About the SLHS Parkinson Speech Program
Thanks to a grant provided by the Parkinson Voice Project, the Department of Speech, Language and Hearing Sciences is now offering the evidence-based treatment protocol called SPEAK OUT!® and The LOUD Crowd®. This two-part therapy approach has been proven to increase the strength of the voices of individuals with idiopathic Parkinson’s disease, and emphasizes the maintenance of improved voicing over time. These therapy services will be provided by trained graduate students and our licensed speech-language pathology clinical faculty. Adults with a primary diagnosis of idiopathic Parkinson’s disease or Parkinson’s Plus are the primary candidates for this program. If you are not sure whether you qualify, please contact us so we can discuss your specific situation.
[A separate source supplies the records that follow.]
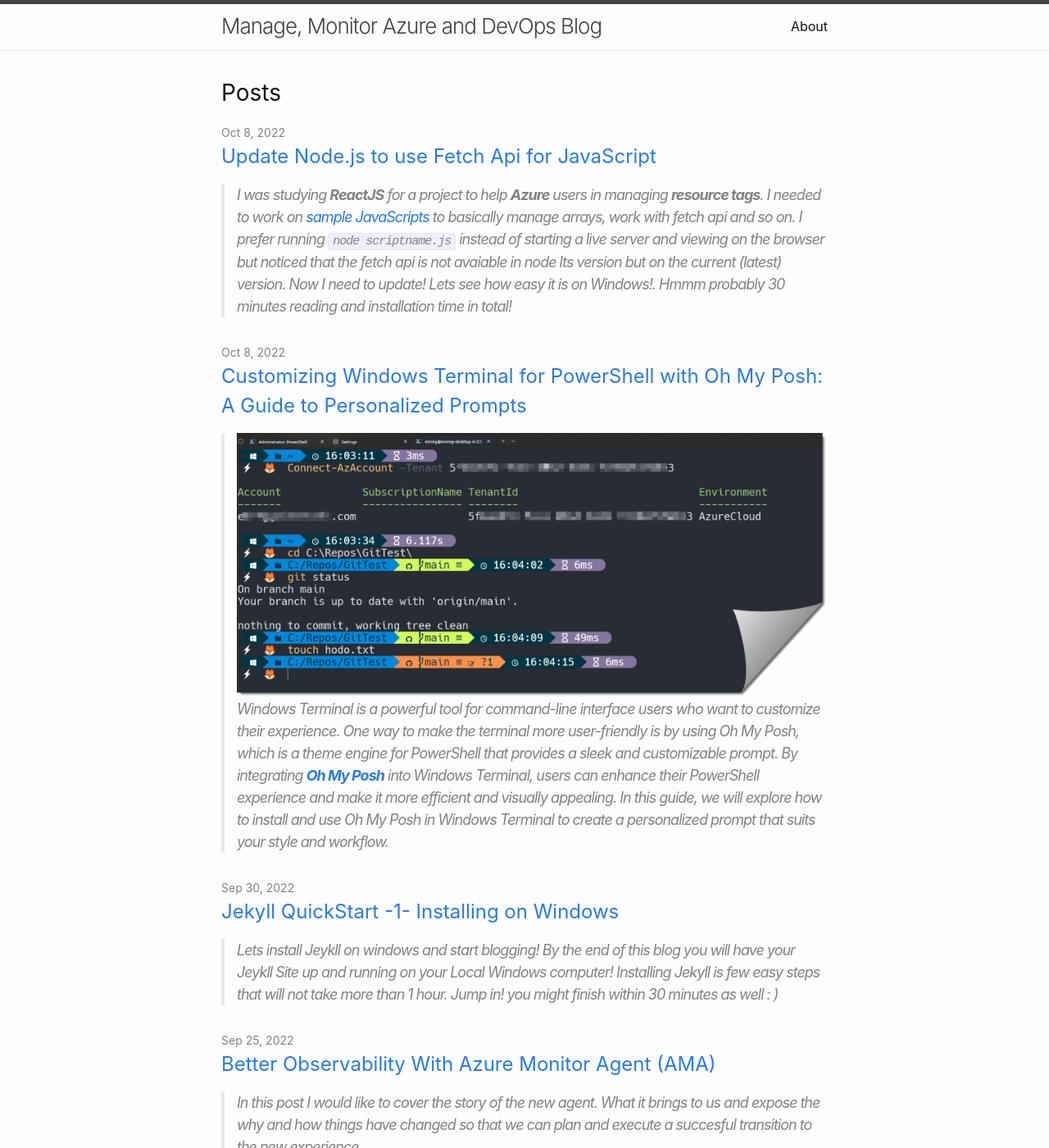
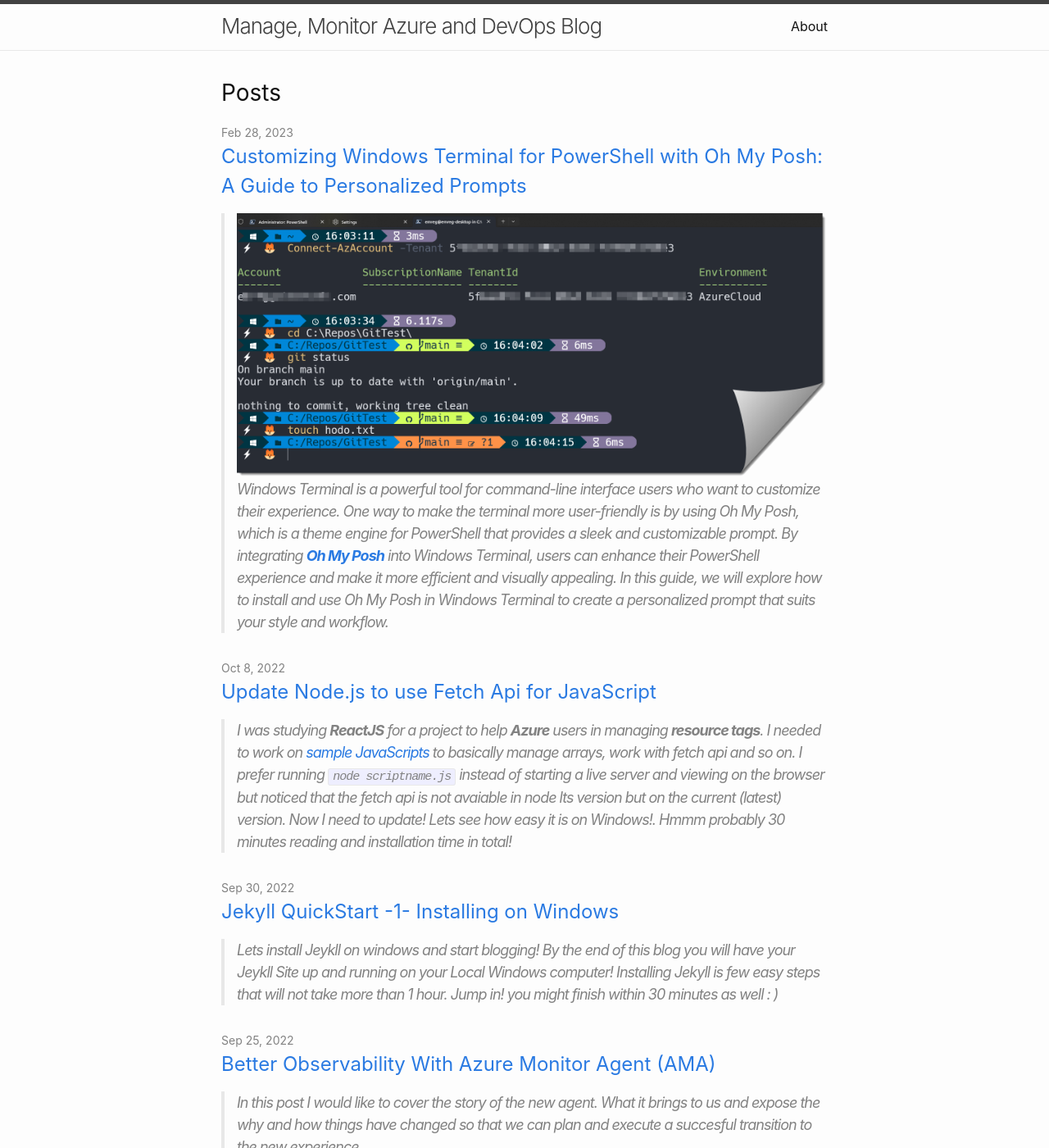
Before and after one commit to emrgcl/emrgcl.github.io, a Jekyll site: the page built from index.markdown, in a window 1280 px wide and 1400 px high. Shown: the whole window at 82% size. Built offline with Jekyll 4.4.1, drawn with Linux system fonts in a browser that asks for light colours.

Commit message:
Updated DAte

```diff
--- a/_posts/2022-10-13-Customizing-Windows-Terminal-for-PowerShell-with-Oh-My-Posh-A-Guide-to-Personalized-Prompts.markdown
+++ b/_posts/2023-02-28-Customizing-Windows-Terminal-for-PowerShell-with-Oh-My-Posh-A-Guide-to-Personalized-Prompts.markdown
@@ -1,7 +1,7 @@
 ---
 layout: post
 title:  "Customizing Windows Terminal for PowerShell with Oh My Posh: A Guide to Personalized Prompts"
-date:   2022-10-08 09:05:42 +0300
+date:   2023-02-28 09:05:42 +0300
 categories: Tools
 ---
 > ![ohMyPosh]({{ site.url }}/assets/images/23-02-28-Customizing-Windows-Terminal-for-PowerShell-with-Oh-My-Posh-A-Guide-to-Personalized-Prompts/ohmyposh.png) Windows Terminal is a powerful tool for command-line interface users who want to customize their experience. One way to make the terminal more user-friendly is by using Oh My Posh, which is a theme engine for PowerShell that provides a sleek and customizable prompt. By integrating **[Oh My Posh](https://ohmyposh.dev/)** into Windows Terminal, users can enhance their PowerShell experience and make it more efficient and visually appealing. In this guide, we will explore how to install and use Oh My Posh in Windows Terminal to create a personalized prompt that suits your style and workflow.
```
Individual SPEAK OUT!® sessions are held for 45-minutes twice per week for the first 6 weeks; then participants transition to a large group maintenance program called The LOUD Crowd® which meets once per week. SPEAK OUT!® Refreshers will be recommended as-needed. Individual and group therapy sessions will meet at Lewis Hall. Parking passes are provided to all participants. There is no cost to participate in this program!
For more information about the SLHS program/services offered through the MU Speech and Hearing Clinic, please contact Assistant Clinical Professor Gwen Nolan, MS, CCC-SLP at 573-882-4082.
Policy of Non-Discrimination
Faculty, students, and staff in the MU Speech and Hearing Clinic actively follow a policy of nondiscrimination in compliance with Federal civil rights laws. All can expect to be treated fairly and without regard to age, color, ethnicity, gender identity, handicap or disability, national origin, race, religion, sex, sexual orientation, status as a parent or veteran, or any other status protected by applicable state or federal law.
Dr. Maria Dietrich awarded $2.8 million to expand research
Congratulations to Maria Dietrich, Associate Professor of Speech, Language and Hearing Sciences, who was awarded $2.8...